An interesting trapping at Kirkton on 1st August produced my only records of the year for three uncommon species - Coronet, Northern Arches and Lempke's Gold Spot. It was a disappointing year for Yellow-ringed Carpet, one of the Carr Brae specialities, and I didn't see my first two of the year until 9th August with singles following on 6th September and 10th October. There were two exceptionally late sightings of Small Phoenix on 10th and 30th September and a rare sighting of Red Carpet on 12th September. However the September highlight was an Orange Sallow at Lochalsh Woodland Garden on 28th, almost certainly a first for the Lochalsh area.


Orange Sallow moth. Photio by Brian Neath.Orange Sallow – Brian Neath
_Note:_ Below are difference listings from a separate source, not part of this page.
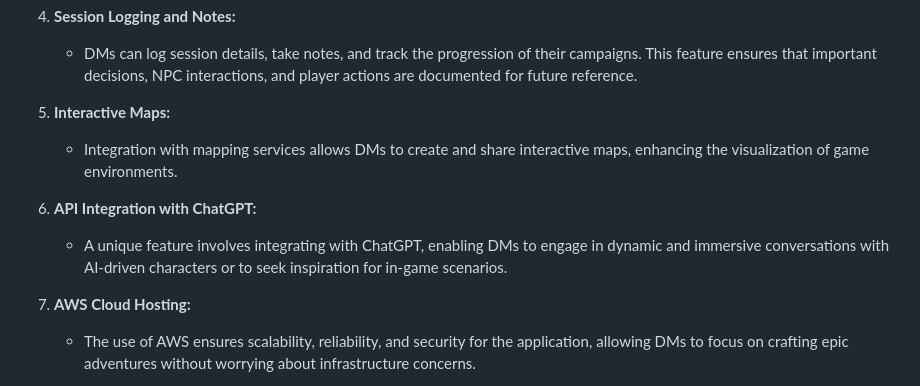
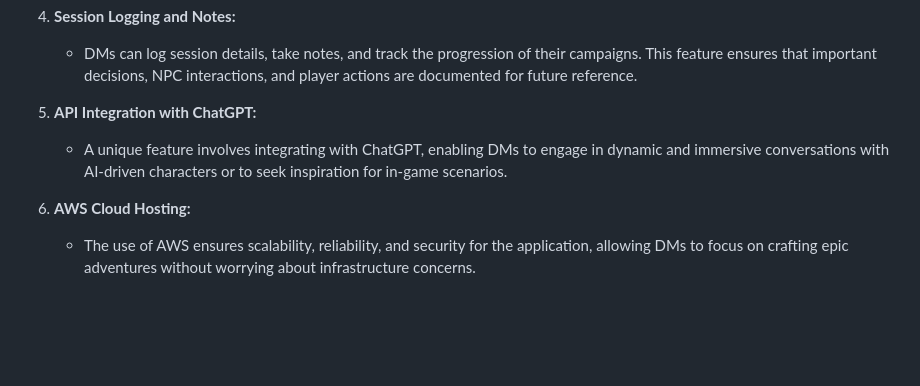
Before and after one commit to Mizuinu30/1023_Forge, a Markdown page: README.md, the part around the change. Rendered like a GitHub page; blank space fills up the shorter version.

Commit message:
deleted #7 from README key features

```diff
--- a/README.md
+++ b/README.md
@@ -33,13 +33,10 @@ DEMO DAY PRODUCT FOR HOLBERTON CODING SCHOOL
 4. **Session Logging and Notes:**
    - DMs can log session details, take notes, and track the progression of their campaigns. This feature ensures that important decisions, NPC interactions, and player actions are documented for future reference.
 
-5. **Interactive Maps:**
-   - Integration with mapping services allows DMs to create and share interactive maps, enhancing the visualization of game environments.
-
-6. **API Integration with ChatGPT:**
+5. **API Integration with ChatGPT:**
    - A unique feature involves integrating with ChatGPT, enabling DMs to engage in dynamic and immersive conversations with AI-driven characters or to seek inspiration for in-game scenarios.
 
-7. **AWS Cloud Hosting:**
+6. **AWS Cloud Hosting:**
    - The use of AWS ensures scalability, reliability, and security for the application, allowing DMs to focus on crafting epic adventures without worrying about infrastructure concerns.
 
 1023 Forge is a comprehensive tool that empowers DMs to create memorable and engaging D&D campaigns. Through a combination of cutting-edge technologies and thoughtful features, the platform elevates the art of storytelling in the world of tabletop role-playing games.
```
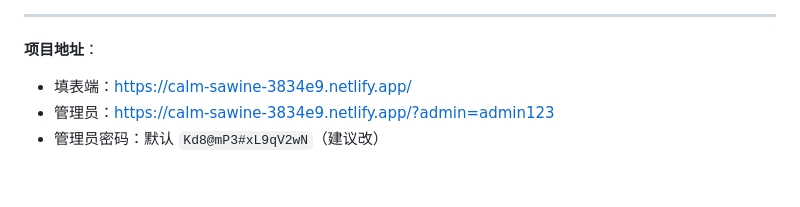
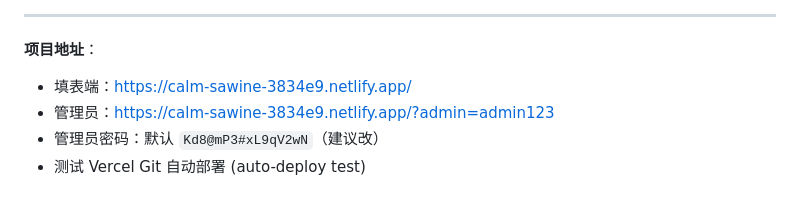
Before and after one commit to dhan06517-commits/dept-collector, a Markdown page: README.md, the part around the change. GitHub-like rendering.

Commit message:
test: Vercel Git auto-deploy verification

```diff
--- a/README.md
+++ b/README.md
@@ -207,3 +207,4 @@ Netlify 自动 build + 部署。
 - 填表端：https://calm-sawine-3834e9.netlify.app/
 - 管理员：https://calm-sawine-3834e9.netlify.app/?admin=admin123
 - 管理员密码：默认 `Kd8@mP3#xL9qV2wN`（建议改）
+- 测试 Vercel Git 自动部署 (auto-deploy test)
```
The dreaded Epirrita species were, as usual, the dominant species during October and November peaking at 84 on 11th October when November Moths appeared to outnumber Autumnal Moths by about three to one. The first December Moth was seen at the windows on 30th October with the last two on 14th December but no more than two were seen on any one day. The other four species recorded during December were all the usual suspects – Winter Moth, Northern Winter Moth, Scarce Umber and Mottled Umber. Winter Moths peaked on the 31st when 41 were attracted to the windows, obviously keen to see the New Year in!

Autumnal Moth. Photo by Brian Neath.



Autumnal Moth – Brian Neath


Ishbel Cameron, Jean Camilli, Jean Saville and Rowena and Kenneth Oliver consistently keep me in the picture regarding the first butterflies of the year. Ishbel also provides much more information regarding butterflies and moths in the Drumbuie area. Barbara Soutar generally does the hard work of setting up the traps on the Balmacara Estate so that I have the luxury of just turning up in the morning to help identify the contents. Audrey Sinclair has allowed me to set up my Robinson trap in her grounds at Carnmore, Badicaul, Kyle on several occasions and this has proved to be an important site. Roy Leverton, MarkYoung and Tom Prescott have helped with the identification of some of the trickier moth species, Roy and Mark particularly with micro moths although these have not been included in this report.

Brian Neath

top of page
Copyright Butterfly Conservation © 2006 Highland Branch
Privacy and Copyright Statement
Butterfly Conservation
Company limited by guarantee, registered in England (2206468)
Registered Office: Manor Yard, East Lulworth, Wareham, Dorset, BH20 5QP
Charity registered in England & Wales (254937) and in Scotland (SCO39268)